Perhaps the strongest argument for unilateral action [by the creation of a carbon tax]—even in lieu of a global commitment—is that ethical considerations demand it. Simply put, one should not harm others, one should not damage the property of others, and one should leave enough for others when taking from common resources. It does not matter if others have imposed the same harm and not been held to account, that others will continue to impose identical harms without being held to account, that the one who harms gains more than is lost by the one who is harmed, or that the harmed party has imposed similar harms on others without being held to account.

Much as every person in a pandemic is a “walking negative externalit[y]” according to Asness, so too is every undercapitalized financial institution. Unlike in the cases of a pandemic or carbon emissions, the externalities in a financial crisis are pecuniary (a technical distinction that doesn’t necessarily imply lesser damage). But much as in a pandemic, the risks posed by individual risk-taking simply cannot be isolated to an individual.

Rather than relying on a complicated, opaque, and capture-prone web of agencies and departments, higher capital requirements would dramatically reduce the risk of the financial sector and safeguard the rule of law.
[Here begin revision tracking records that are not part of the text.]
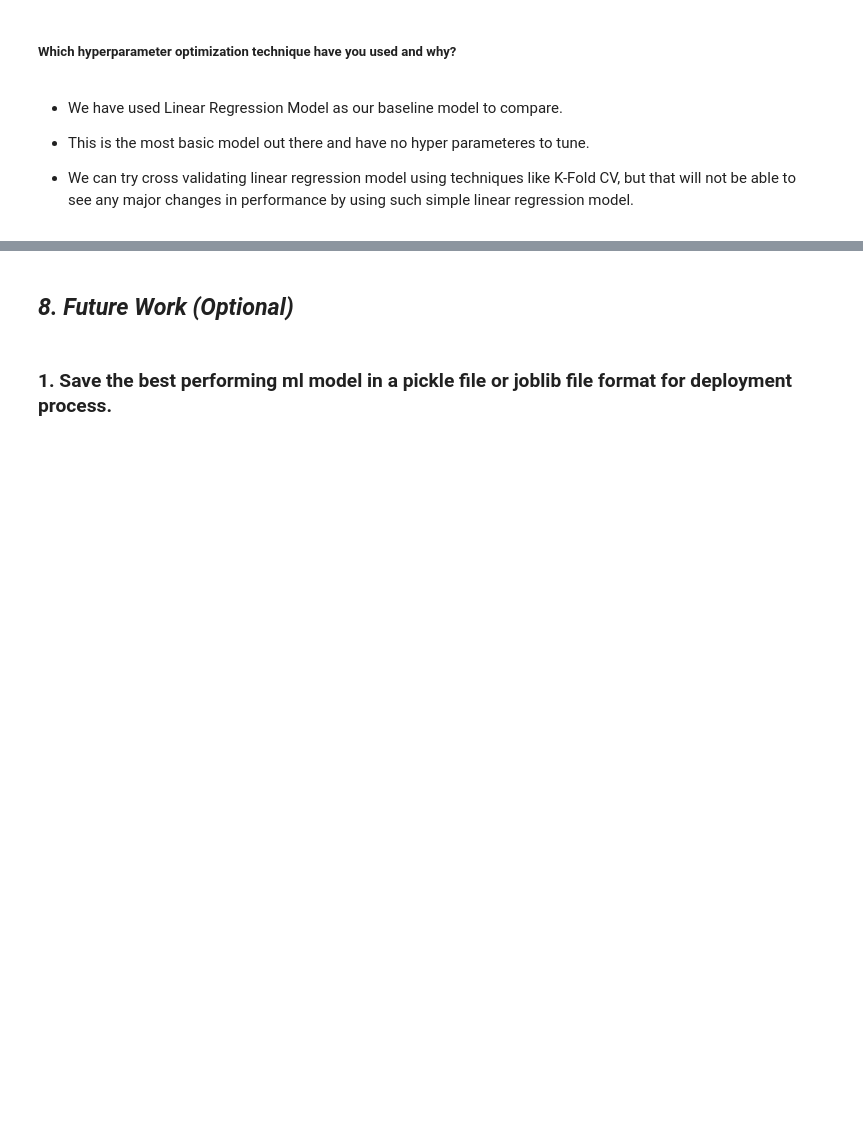
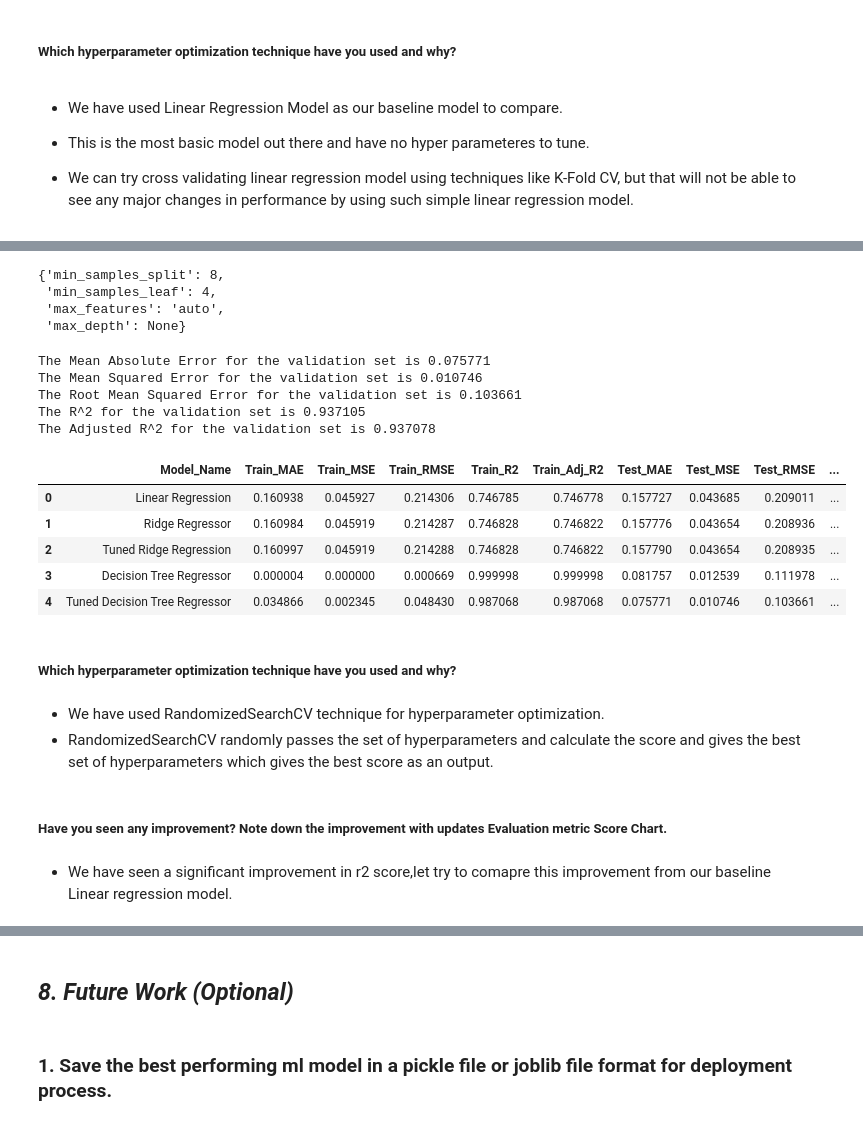
Before and after one commit to Rajat-Sri/Capstone---2---Rossmann-Sales-Prediction-Regression-Model, a Jupyter notebook: Rossmann_Sales_Prediction_Regression_Model.ipynb, the cells around one changed output, grey strips where cells are left out. Cells and saved outputs as stored; diff of their text form; code cells hidden in the pictures; blank space fills up the shorter version.

```diff
--- a/Rossmann_Sales_Prediction_Regression_Model.ipynb
+++ b/Rossmann_Sales_Prediction_Regression_Model.ipynb
@@ -1533,0 +1586,4 @@ The Adjusted R^2 for the validation set is 0.744195
+# %%
+# Using value of alpha as 319.92671377973846 to get best accuracy for Ridge Regression
+ridge = Ridge(alpha = 319.92671377973846)
+ridge.fit(X_train, y_train)
@@ -1533,0 +1635,9 @@ The Adjusted R^2 for the validation set is 0.744195
+# %%
+# ML Model - 3 Decision Tree
+
+#Importing libraries
+from sklearn.tree import DecisionTreeRegressor
+
+# Fit the Algorithm
+dt = DecisionTreeRegressor(random_state=42)
+dt.fit(X_train,y_train)
@@ -1533,0 +1672,17 @@ The Adjusted R^2 for the validation set is 0.744195
+# %%
+#import
+from sklearn.model_selection import RandomizedSearchCV
+
+#fitting
+dt_tuned = DecisionTreeRegressor()
+#grid
+random_grid = {
+ 'max_depth': [ 90, 100, None],
+ 'max_features': ['auto', 'sqrt'],
+ 'min_samples_leaf': [1, 2, 4],
+ 'min_samples_split': [2, 5, 8],}
+
+dt_random = RandomizedSearchCV(estimator = dt_tuned, param_distributions = random_grid, n_iter = 10, cv = 5, verbose=2, random_state=42)
+
+#fitting
+dt_random.fit(X_train,y_train)
@@ -1533,0 +1713,41 @@ The Adjusted R^2 for the validation set is 0.744195
+# %%
+#best para
+dt_random.best_params_
+# %% [output]
+{'min_samples_split': 8,
+ 'min_samples_leaf': 4,
+ 'max_features': 'auto',
+ 'max_depth': None}
+# %%
+#save the best parameters
+random_dt = dt_random.best_estimator_
+# %%
+#decision tree evaluation
+decision_tree_tuned = model_evaluation('Tuned Decision Tree Regressor',random_dt,X_train,y_train,X_test,y_test)
+
+#add results to comparison df
+add_list_to_final_df(decision_tree_tuned)
+
+#comparison df
+comparison_df
+# %% [output]
+The Mean Absolute Error for the validation set is 0.075771
+The Mean Squared Error for the validation set is 0.010746
+The Root Mean Squared Error for the validation set is 0.103661
+The R^2 for the validation set is 0.937105
+The Adjusted R^2 for the validation set is 0.937078
+|  | Model_Name | Train_MAE | Train_MSE | Train_RMSE | Train_R2 | Train_Adj_R2 | Test_MAE | Test_MSE | Test_RMSE | ... |
+| 0 | Linear Regression | 0.160938 | 0.045927 | 0.214306 | 0.746785 | 0.746778 | 0.157727 | 0.043685 | 0.209011 | ... |
+| 1 | Ridge Regressor | 0.160984 | 0.045919 | 0.214287 | 0.746828 | 0.746822 | 0.157776 | 0.043654 | 0.208936 | ... |
+| 2 | Tuned Ridge Regression | 0.160997 | 0.045919 | 0.214288 | 0.746828 | 0.746822 | 0.157790 | 0.043654 | 0.208935 | ... |
+| 3 | Decision Tree Regressor | 0.000004 | 0.000000 | 0.000669 | 0.999998 | 0.999998 | 0.081757 | 0.012539 | 0.111978 | ... |
+| 4 | Tuned Decision Tree Regressor | 0.034866 | 0.002345 | 0.048430 | 0.987068 | 0.987068 | 0.075771 | 0.010746 | 0.103661 | ... |
+# %% [markdown]
+##### Which hyperparameter optimization technique have you used and why?
+# %% [markdown]
+- We have used RandomizedSearchCV technique for hyperparameter optimization.
+- RandomizedSearchCV randomly passes the set of hyperparameters and calculate the score and gives the best set of hyperparameters which gives the best score as an output.
+# %% [markdown]
+##### Have you seen any improvement? Note down the improvement with updates Evaluation metric Score Chart.
+# %% [markdown]
+- We have seen a significant improvement in r2 score,let try to comapre this improvement from our baseline Linear regression model.
```
Also changed, not shown: parts of 28 cells of this notebook.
I generally agree with Asness’ previous criticisms of restrictions on short selling and the complicated rules of Dodd-Frank which, even if they work on paper, are highly susceptible to capture. These command-and-control style regulations often become popular for no clear reason other than that they sound good and have been branded well. The idea of bringing back the Glass-Steagall separation of commercial and investment banking enjoys bipartisan popularity, but its merits stop there. The now-weakened Volcker Rule also has name recognition, and proprietary trading is a risky business, but it had nothing to do with the 2008 financial crisis. Financial innovation can leave regulators without the tools to address the next source of instability as policymakers play catch-up to the latest goings on in the industry.

Its focus on the beating heart of any financial system, capital, makes the Minneapolis Plan helpful across a wide range of contingencies. Look back on 200 years of banking failures in the United States, and you’ll see that the particulars are quite different. The subprime mortgage crisis was centered on the housing market; the savings and loan crisis came about when rising interest rates made the fixed-rate lending of S&L banks unworkable; the 1929 stock market crash was fueled by investors unable to cover their margins engaging in a massive sell-off; the bursting of the railroad bubble in 1873 led to a panic that year; the list goes on.

Greater regulation and oversight in the sectors which fueled their respective banking crises could have prevented overinvestment from turning into a bubble, and regulations tailored to address problems of a specific industry exposed by the popping of its bubble may be necessary. But that’s fighting the last war. What turns the bursting of a bubble into a full-blown crisis is leveraged investment.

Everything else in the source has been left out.